- **The problem**
Where a picture occurs in the data, omit it, and copy all remaining data exactly.

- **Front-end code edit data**

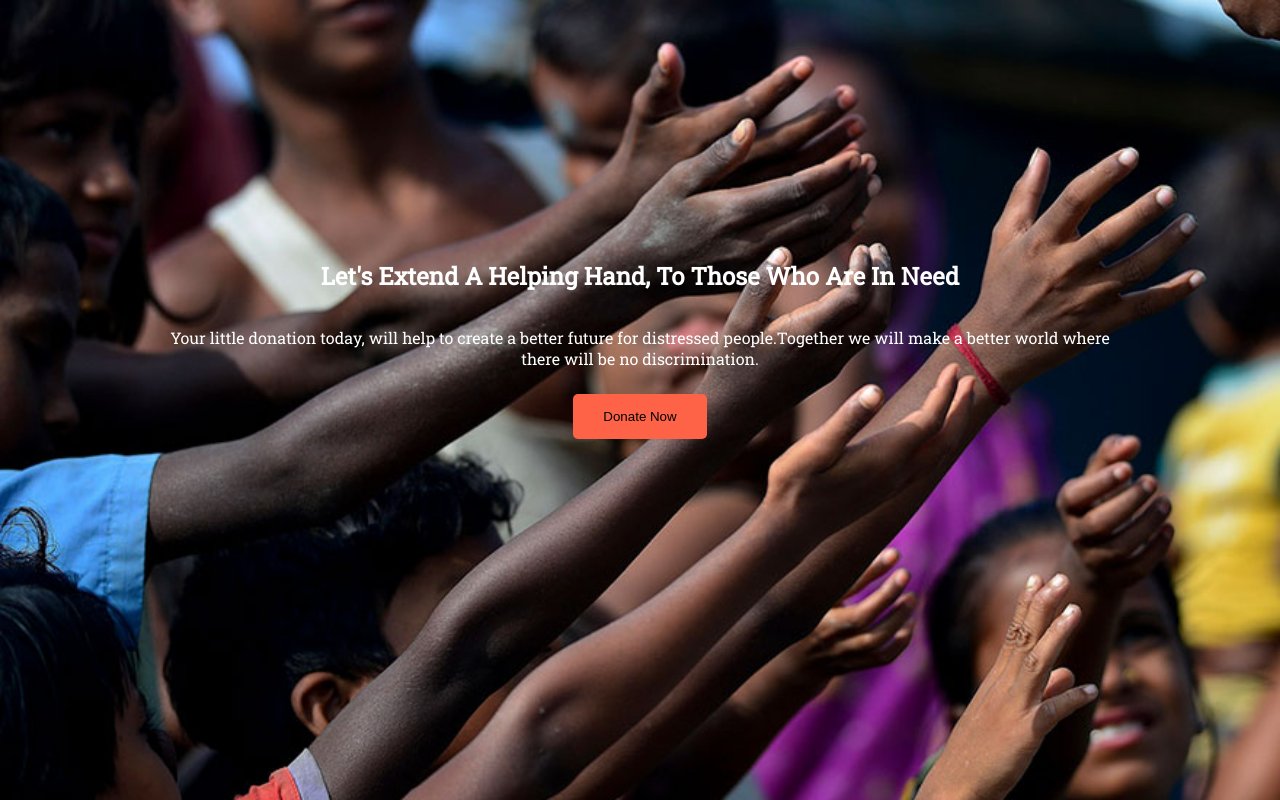
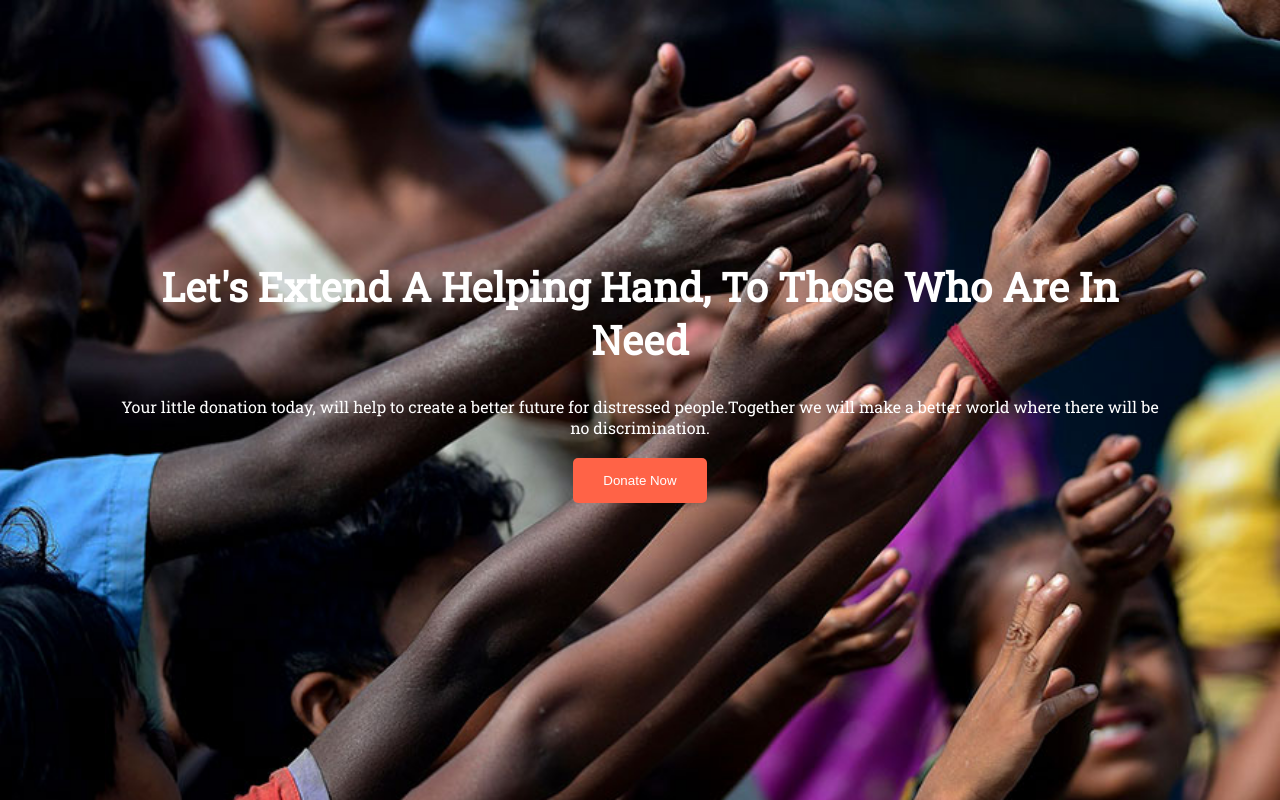
Before and after one commit to hasanshanto01/donation-ace, a plain HTML site: page index.html in a window 1280 px wide. Drawn offline with Linux system fonts and the light colour scheme.

Commit message:
final title modification

```diff
--- a/css/style.css
+++ b/css/style.css
@@ -5,7 +5,6 @@
 
 body {
     font-family: 'Roboto Slab', serif;
-    /* font-size: 20px; */
 }
 
 .title {
@@ -27,12 +26,18 @@ body {
     text-align: center;
 }
 
+.title-description h1 {
+    font-size: 40px;
+    font-weight: bold;
+}
+
 .title-text {
-    margin: 0px 150px 15px 150px;
+    margin: 0px 100px 10px 100px;
     padding: 10px;
 }
 
 .link-btn {
+    color: white;
     background-color: tomato;
     border: none;
     border-radius: 5px;
```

- **Result of the exercise**
Before and after one commit to hasanshanto01/donation-ace, a plain HTML site: page index.html in a window 1280 px wide. Drawn offline with Linux system fonts and the light colour scheme.

Commit message:
final title modification

```diff
--- a/css/style.css
+++ b/css/style.css
@@ -5,7 +5,6 @@
 
 body {
     font-family: 'Roboto Slab', serif;
-    /* font-size: 20px; */
 }
 
 .title {
@@ -27,12 +26,18 @@ body {
     text-align: center;
 }
 
+.title-description h1 {
+    font-size: 40px;
+    font-weight: bold;
+}
+
 .title-text {
-    margin: 0px 150px 15px 150px;
+    margin: 0px 100px 10px 100px;
     padding: 10px;
 }
 
 .link-btn {
+    color: white;
     background-color: tomato;
     border: none;
     border-radius: 5px;
```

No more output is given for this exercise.